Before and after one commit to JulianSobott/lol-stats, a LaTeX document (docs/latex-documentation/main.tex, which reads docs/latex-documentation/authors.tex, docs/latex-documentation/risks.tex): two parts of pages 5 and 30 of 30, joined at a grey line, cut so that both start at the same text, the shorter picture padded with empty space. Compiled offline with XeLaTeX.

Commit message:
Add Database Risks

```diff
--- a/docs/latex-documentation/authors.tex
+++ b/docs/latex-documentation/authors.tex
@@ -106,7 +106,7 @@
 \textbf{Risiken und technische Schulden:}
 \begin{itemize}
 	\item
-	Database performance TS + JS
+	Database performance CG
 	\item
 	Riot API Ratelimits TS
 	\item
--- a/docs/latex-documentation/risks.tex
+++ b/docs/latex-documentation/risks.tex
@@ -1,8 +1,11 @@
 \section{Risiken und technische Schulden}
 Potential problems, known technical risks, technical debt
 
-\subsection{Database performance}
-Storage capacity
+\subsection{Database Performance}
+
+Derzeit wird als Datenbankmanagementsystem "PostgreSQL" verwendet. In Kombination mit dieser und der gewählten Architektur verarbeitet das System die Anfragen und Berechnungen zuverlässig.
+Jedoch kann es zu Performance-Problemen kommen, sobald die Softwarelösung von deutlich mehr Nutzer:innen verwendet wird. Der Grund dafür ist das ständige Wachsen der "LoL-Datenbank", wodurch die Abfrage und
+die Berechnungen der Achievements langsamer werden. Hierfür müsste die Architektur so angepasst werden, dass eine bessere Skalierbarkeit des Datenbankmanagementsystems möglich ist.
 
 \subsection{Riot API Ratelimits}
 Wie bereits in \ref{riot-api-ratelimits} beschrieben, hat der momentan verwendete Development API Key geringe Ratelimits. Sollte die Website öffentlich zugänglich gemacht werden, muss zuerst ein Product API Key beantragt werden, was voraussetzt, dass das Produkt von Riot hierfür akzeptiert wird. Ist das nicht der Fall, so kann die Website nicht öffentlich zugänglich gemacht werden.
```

____________________

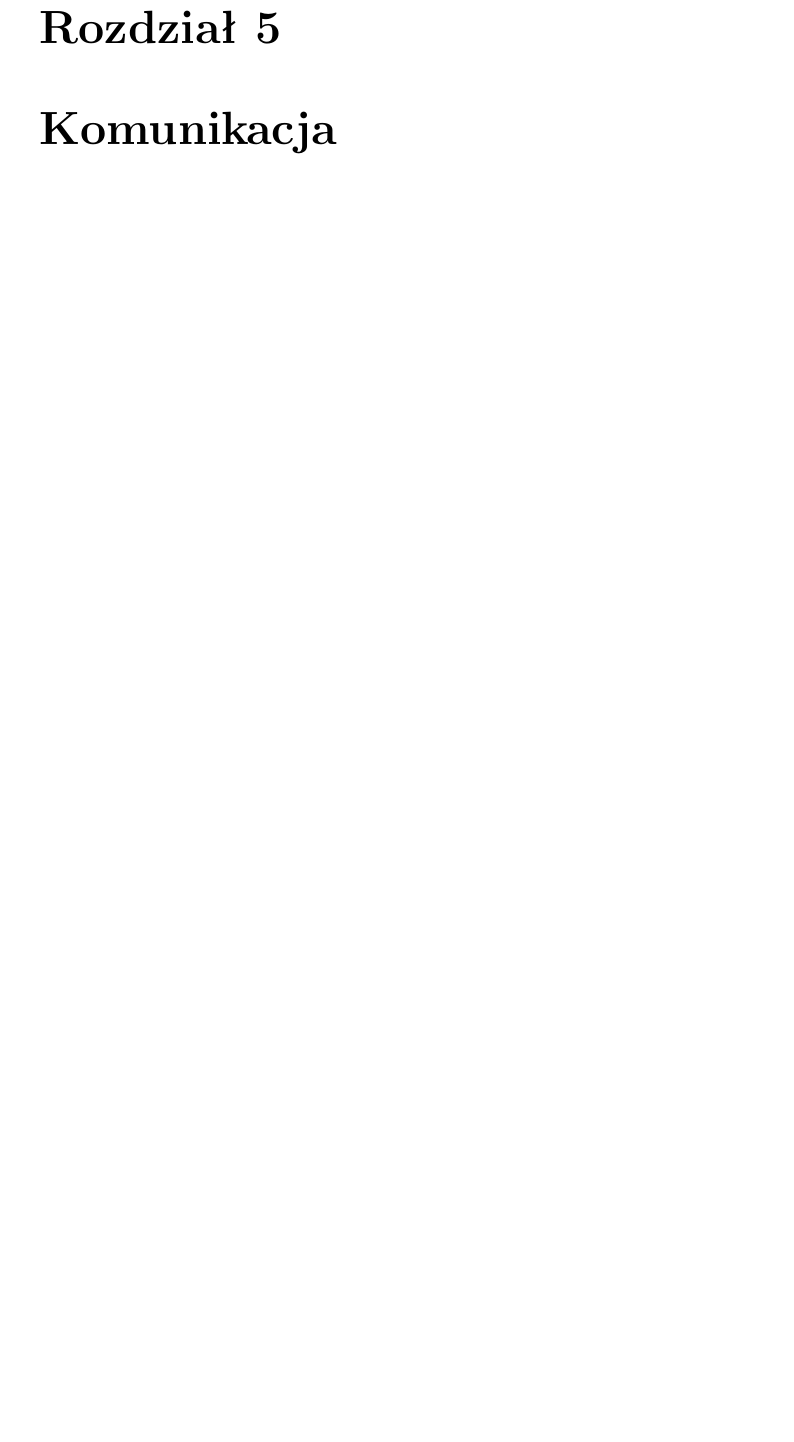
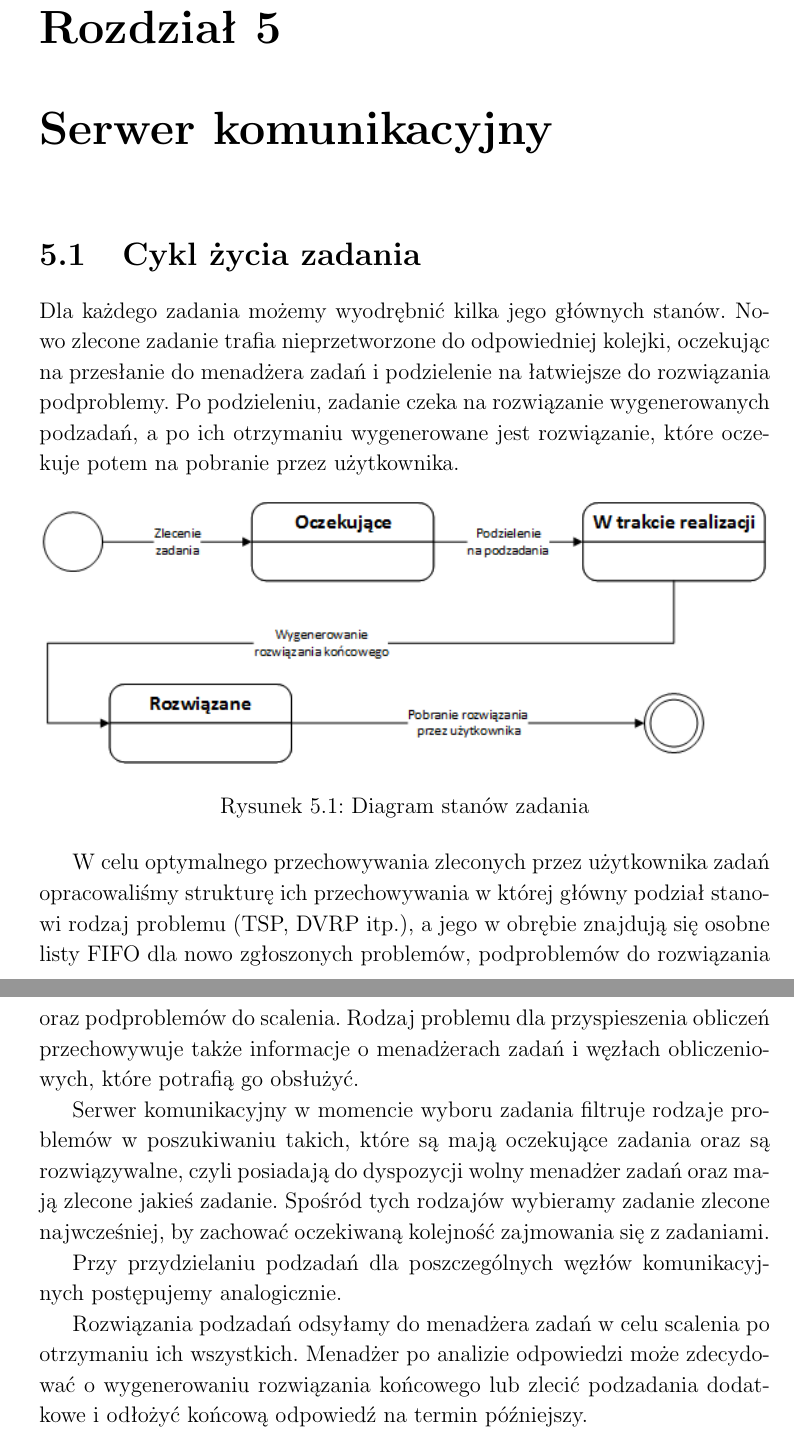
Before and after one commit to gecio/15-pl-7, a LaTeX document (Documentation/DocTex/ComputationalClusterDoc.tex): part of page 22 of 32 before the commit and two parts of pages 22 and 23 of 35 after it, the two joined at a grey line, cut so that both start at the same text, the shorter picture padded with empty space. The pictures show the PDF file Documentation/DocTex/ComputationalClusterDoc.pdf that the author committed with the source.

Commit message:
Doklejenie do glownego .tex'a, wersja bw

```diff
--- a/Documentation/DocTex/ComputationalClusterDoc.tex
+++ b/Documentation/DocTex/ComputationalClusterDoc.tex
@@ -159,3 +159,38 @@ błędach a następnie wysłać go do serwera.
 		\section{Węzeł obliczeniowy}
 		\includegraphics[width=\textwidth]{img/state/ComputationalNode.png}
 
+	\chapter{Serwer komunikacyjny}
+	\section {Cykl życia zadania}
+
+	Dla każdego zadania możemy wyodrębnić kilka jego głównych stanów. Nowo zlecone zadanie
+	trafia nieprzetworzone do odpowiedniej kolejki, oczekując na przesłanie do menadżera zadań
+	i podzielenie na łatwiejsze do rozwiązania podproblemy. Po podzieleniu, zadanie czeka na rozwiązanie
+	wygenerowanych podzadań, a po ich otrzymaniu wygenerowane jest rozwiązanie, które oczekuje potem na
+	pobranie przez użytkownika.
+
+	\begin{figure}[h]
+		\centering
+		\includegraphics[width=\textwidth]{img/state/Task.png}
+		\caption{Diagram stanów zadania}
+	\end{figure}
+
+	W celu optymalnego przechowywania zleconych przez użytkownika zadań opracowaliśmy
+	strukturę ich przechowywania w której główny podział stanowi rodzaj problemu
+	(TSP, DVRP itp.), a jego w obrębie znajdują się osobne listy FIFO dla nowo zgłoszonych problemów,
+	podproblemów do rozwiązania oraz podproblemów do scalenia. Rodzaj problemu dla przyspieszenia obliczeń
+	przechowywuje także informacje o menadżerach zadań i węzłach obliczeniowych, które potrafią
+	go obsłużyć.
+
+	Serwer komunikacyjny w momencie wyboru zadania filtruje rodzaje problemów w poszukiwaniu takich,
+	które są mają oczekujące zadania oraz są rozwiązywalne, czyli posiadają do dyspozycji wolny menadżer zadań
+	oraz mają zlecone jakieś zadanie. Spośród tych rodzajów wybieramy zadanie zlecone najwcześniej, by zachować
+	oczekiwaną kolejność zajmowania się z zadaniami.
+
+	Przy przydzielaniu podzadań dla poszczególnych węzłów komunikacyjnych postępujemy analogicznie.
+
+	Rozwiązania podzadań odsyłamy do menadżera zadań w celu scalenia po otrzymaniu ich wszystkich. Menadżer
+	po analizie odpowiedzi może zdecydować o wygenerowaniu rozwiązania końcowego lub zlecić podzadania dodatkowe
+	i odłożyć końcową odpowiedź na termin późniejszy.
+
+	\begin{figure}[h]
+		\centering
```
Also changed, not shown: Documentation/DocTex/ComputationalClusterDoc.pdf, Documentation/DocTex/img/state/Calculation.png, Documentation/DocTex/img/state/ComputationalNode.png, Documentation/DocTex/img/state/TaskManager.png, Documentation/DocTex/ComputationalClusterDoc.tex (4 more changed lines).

____________________

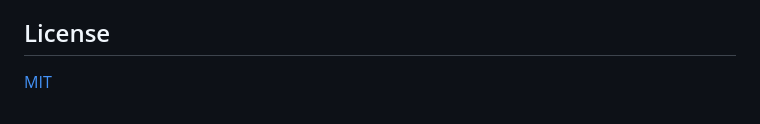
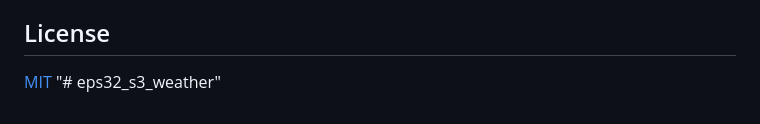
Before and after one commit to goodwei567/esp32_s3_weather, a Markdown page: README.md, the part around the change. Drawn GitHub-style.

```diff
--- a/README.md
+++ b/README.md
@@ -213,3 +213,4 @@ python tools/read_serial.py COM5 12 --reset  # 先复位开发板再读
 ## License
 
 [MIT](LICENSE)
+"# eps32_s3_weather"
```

____________________

## Assignment
Using the material above, filter for lines holding "docs" and copy each one.

## Response to the task
Before and after one commit to JulianSobott/lol-stats, a LaTeX document (docs/latex-documentation/main.tex, which reads docs/latex-documentation/authors.tex, docs/latex-documentation/risks.tex): two parts of pages 5 and 30 of 30, joined at a grey line, cut so that both start at the same text, the shorter picture padded with empty space. Compiled offline with XeLaTeX.
--- a/docs/latex-documentation/authors.tex
+++ b/docs/latex-documentation/authors.tex
--- a/docs/latex-documentation/risks.tex
+++ b/docs/latex-documentation/risks.tex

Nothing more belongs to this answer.